:: What the task asks ::
After locating the line containing "Update page.tsx", restate that line and each one after it exactly, through the last line of the material.

:: The records ::
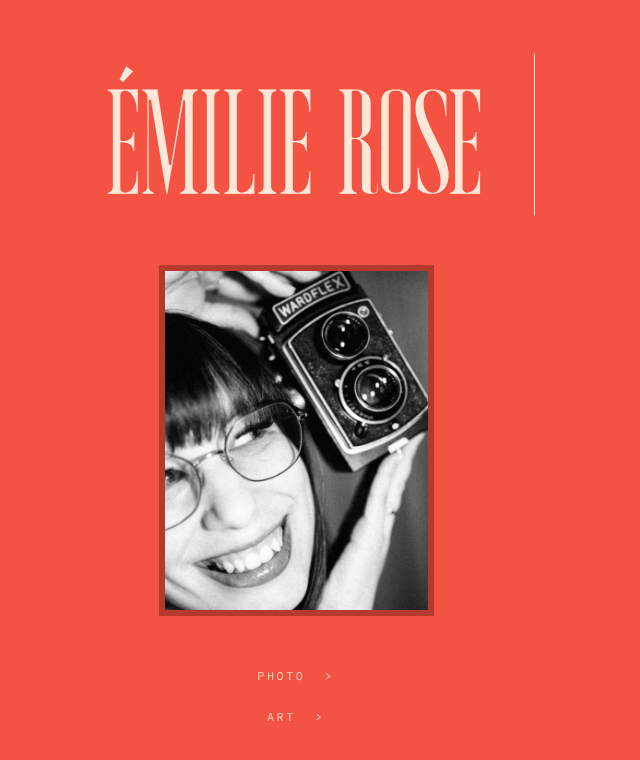
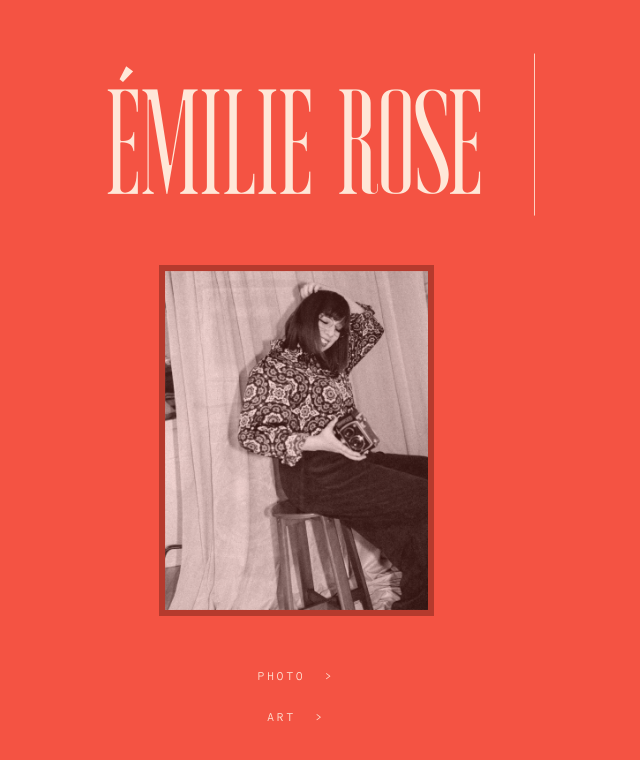
Before and after one commit to Karg007/emilierose, a Next.js app: page / in a window 1280 px wide. Shown: the top 760 px of the page, without its empty margins (344-984 px from the left). Built offline with nearby package versions, Linux system fonts and the light colour scheme.

Commit message:
Update page.tsx

```diff
--- a/app/page.tsx
+++ b/app/page.tsx
@@ -9,7 +9,7 @@ export default function Home() {
   const [index, setIndex] = useState(0);
 
   useEffect(() => {
-    const id = setInterval(() => setIndex((p) => (p + 1) % images.length), 1000);
+    const id = setInterval(() => setIndex((p) => (p + 1) % images.length), 700);
     return () => clearInterval(id);
   }, [images.length]);
 
```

:: Completed task ::
Update page.tsx

```diff
--- a/app/page.tsx
+++ b/app/page.tsx
@@ -9,7 +9,7 @@ export default function Home() {
   const [index, setIndex] = useState(0);
 
   useEffect(() => {
-    const id = setInterval(() => setIndex((p) => (p + 1) % images.length), 1000);
+    const id = setInterval(() => setIndex((p) => (p + 1) % images.length), 700);
     return () => clearInterval(id);
   }, [images.length]);
 
```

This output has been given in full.